Sunday, February 16, 2014

The Tactile World

I made a point of folding laundry and hand washing some sweaters while I listened to an On Being interview with artist Ann Hamilton--who often uses textiles in her work--because I find that it's altogether too easy for me to disconnect from the physical world. Especially during the winter, I disproportionately live in my head.

It's not only detrimental to my physical health, it's also hard on my emotional and spiritual health.

Unless, for some reason rooted deeply in my soul, water is involved (I like doing dishes!), necessary tasks that require working with my hands tend to feel like a burden, an irritation. One of my goals in life is to fundamentally shift my perspective, to not just stop gritting my teeth through those tasks, but to find transcendence.

When my friend Shelley went immediately from finishing a masters degree in art history to having twin daughters, I remember her talking about how satisfying it was to suddenly be immersed in a tactile world after living in such a cerebral one. (Now, by the way, with four children under the age of five, she works to maintain her sanity by dipping herself back into the cerebral world whenever she has the chance.)

Tactile immersion probably isn't the answer for me with everything else I have going on. But making a consistent, conscious effort to dip in might help. (And I'm sort of liking the mental image that creates. Because water.)

So I folded the laundry, then washed the sweaters in the sink. As I laid them out on towels, trying to arrange the stubborn things into their proper shapes, I stopped to breathe through my annoyance.

This will take practice.

1 comment:

Linda Ullmann said...

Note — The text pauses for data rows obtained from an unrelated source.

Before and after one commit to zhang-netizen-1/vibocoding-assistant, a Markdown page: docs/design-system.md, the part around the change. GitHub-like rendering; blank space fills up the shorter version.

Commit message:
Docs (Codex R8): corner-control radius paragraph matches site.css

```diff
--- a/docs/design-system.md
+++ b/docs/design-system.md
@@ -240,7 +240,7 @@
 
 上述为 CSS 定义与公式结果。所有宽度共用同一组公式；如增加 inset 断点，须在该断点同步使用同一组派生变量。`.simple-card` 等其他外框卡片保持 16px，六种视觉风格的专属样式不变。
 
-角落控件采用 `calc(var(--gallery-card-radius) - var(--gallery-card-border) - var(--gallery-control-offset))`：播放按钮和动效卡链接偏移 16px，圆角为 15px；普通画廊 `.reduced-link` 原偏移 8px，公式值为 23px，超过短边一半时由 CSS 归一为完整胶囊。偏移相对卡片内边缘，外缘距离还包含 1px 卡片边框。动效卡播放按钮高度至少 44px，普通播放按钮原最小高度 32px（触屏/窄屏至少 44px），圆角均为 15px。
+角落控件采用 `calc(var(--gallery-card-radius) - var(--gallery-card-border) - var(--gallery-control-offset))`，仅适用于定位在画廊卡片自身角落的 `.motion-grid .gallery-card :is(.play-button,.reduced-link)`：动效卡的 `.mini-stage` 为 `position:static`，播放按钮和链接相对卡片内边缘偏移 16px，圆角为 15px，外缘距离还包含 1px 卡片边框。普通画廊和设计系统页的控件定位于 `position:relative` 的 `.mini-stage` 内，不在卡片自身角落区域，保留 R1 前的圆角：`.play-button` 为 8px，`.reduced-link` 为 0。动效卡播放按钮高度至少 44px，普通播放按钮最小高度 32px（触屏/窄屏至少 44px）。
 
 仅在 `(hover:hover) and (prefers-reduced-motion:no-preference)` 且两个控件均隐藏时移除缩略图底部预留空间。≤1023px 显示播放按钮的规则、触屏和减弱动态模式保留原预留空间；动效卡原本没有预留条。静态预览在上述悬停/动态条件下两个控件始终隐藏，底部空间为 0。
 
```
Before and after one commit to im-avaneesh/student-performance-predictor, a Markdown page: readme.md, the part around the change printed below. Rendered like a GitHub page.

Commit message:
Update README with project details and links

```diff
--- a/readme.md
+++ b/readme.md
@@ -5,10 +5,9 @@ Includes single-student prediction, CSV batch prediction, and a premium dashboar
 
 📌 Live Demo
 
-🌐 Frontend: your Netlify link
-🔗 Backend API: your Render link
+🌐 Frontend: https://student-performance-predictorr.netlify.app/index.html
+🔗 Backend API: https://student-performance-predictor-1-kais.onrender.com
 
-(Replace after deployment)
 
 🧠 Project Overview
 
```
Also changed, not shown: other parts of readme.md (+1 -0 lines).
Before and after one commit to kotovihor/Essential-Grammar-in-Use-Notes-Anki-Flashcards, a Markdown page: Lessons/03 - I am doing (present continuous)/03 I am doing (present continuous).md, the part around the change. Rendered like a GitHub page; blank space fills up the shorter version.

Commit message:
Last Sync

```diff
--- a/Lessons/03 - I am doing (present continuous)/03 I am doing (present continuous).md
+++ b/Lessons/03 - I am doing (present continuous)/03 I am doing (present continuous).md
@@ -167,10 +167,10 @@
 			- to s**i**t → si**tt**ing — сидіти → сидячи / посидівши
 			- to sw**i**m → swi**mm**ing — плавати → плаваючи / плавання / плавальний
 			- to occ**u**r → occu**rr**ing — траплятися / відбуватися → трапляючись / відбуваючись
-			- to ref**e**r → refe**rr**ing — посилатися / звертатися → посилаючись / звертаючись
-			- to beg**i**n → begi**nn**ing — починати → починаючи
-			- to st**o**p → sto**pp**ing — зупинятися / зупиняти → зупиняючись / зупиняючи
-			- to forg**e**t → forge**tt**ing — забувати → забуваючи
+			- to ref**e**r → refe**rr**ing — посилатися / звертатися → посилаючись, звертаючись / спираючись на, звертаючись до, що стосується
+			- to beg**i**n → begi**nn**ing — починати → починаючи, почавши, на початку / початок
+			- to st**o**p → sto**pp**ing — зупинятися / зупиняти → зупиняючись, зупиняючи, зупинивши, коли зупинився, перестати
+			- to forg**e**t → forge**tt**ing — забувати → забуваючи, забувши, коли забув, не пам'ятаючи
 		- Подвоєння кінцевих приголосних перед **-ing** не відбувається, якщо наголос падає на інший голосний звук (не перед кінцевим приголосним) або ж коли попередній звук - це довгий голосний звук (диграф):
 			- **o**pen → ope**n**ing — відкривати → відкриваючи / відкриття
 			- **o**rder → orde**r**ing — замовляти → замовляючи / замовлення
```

I believe one of the reason why I like teaching elementary school is the combination of the tactile world and the cerebral world. Third grade is the a big transitional age for students to move from the concrete to the abstract. Although it is interesting to note that the new common math core is putting more emphasize on the visual and practical reasoning skills in mathematics rather then forcing students into just following the steps of algorithms. I just read an interesting article about preschoolers and Kindergartners natural understanding of fractions, but not a mathematical understanding. Reading and reflecting on this article (cerebral), then applying and helping my students play with math manipulatives and drawings to develop their mathematical understanding of fractions (tactile) is a challenging task in many ways. I love reading your blog Margy. It always gives me something to think about. Even using tax dollars to improve public restrooms.